FedEx tracking of this Motion indicates that it was delivered to the Mailroom at 08:57 on 29-May-2002 and was signed for by J. Mabini.  As of the morning of 14-Jun-2002, however, acknowledgment of the receipt of this Motion has not appeared on the Superior Court of Los Angeles web site Case Summary for Case No. BC271433.

If my Motion to Quash is defective, I would appreciate being informed so that I can correct it, even as I see the plaintiff being informed when his submissions are defective.

If the court objects to my Motion to Quash not being presented on the proper form, then I point out that I had searched the Superior Court web site for a Motion to Quash form, failed to find one, and my query to the webmaster concerning such a form went unanswered.

Is the Court going to allow redundant suits?

I am astonished that Steven Rambam is permitted to complain in his Case No. 02E00326 (filed on 09-Jan-2002, and still pending) of alleged defamation contained in a certain public document, and then to complain in his Case No. BC271433 (filed 04-Apr-2002, and still pending) of alleged defamation contained in exactly this same document plus one other.  I look forward next to Steven Rambam initiating a third law suit, before a third judge, which complains of the first two documents plus one other.

No Early Mediation without jurisdiction

A challenge to jurisdiction surely presents a barrier to all other proceedings, most especially to mediation.

If in scheduling an Early Mediation hearing, the Superior Court was unable to anticipate a challenge to jurisdiction from the peculiarity that the plaintiff lives in another state (New York), or from the peculiarity that the defendant lives in another country (Canada), or from the California Court of Appeal (B129319) having told this same plaintiff (Steven Rambam) represented by this same attorney (Gary Kurtz) that it refused jurisdiction over the same circumstances that he complains of today then at least the Superior Court can see that the challenge to jurisdiction is being raised now, and so that the 01-Jul-2002 scheduling of an Early Mediation hearing that I find on the Superior Court web site is inappropriate and needs to be cancelled.
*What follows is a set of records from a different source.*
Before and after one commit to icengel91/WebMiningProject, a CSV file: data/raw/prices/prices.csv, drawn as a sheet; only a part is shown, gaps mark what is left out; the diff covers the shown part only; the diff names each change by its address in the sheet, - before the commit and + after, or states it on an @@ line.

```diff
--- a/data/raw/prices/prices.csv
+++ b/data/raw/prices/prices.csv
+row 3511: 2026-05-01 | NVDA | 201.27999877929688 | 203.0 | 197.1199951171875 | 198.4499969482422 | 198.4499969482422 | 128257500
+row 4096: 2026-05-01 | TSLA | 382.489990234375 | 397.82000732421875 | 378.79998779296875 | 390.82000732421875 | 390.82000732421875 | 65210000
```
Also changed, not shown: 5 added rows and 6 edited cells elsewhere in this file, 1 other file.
I am surprised, furthermore, that I received no query as to the acceptability of the scheduling of the above Early Mediation hearing, and in fact not even any notification that it had been scheduled.  It appears that the court felt it sufficient to post the date on its web site, and felt it adequate to expect me to continually check this web site to see what hearings the Court obligated me to attend, and to reschedule the rest of my life around whatever date it assigned.

I wonder if Steven Rambam is similarly excluded from participation in scheduling, and receives no notification of it.  If he is getting better treatment than that, then here too I venture to request equality.

Retaining a California attorney

I have queried a California attorney on the possibility of his bringing the Superior Court's lack of jurisdiction to its attention, and have been informed that he would require a retainer of $8,500 (which works out to $13,039 Canadian).  Especially as a retainer is not a final bill, and as proceedings could end up taking twice as long ($26,078 Canadian), or three times as long ($39,117 Canadian), I conclude that retaining a California lawyer is beyond my means.

The alternative is ... I don't know whether to call it Orwellian or Kafkaesque.  The alternative finds many expressions, among them the following:

The Court will appreciate that the above alternative, no matter how expressed, is unbearable and unacceptable, and so that my continuing to assist the Court in understanding Rambam-Kurtz activity is going to have to be postal or electronic only, and is going to have to be unassisted by counsel.  In other words, I will be unable either to attend myself, or to send representation to, any California proceeding.

Lubomyr Prytulak

Gary Kurtz, Esq.,
20335 Ventura Blvd, Suite 108
Woodland Hills, California    91364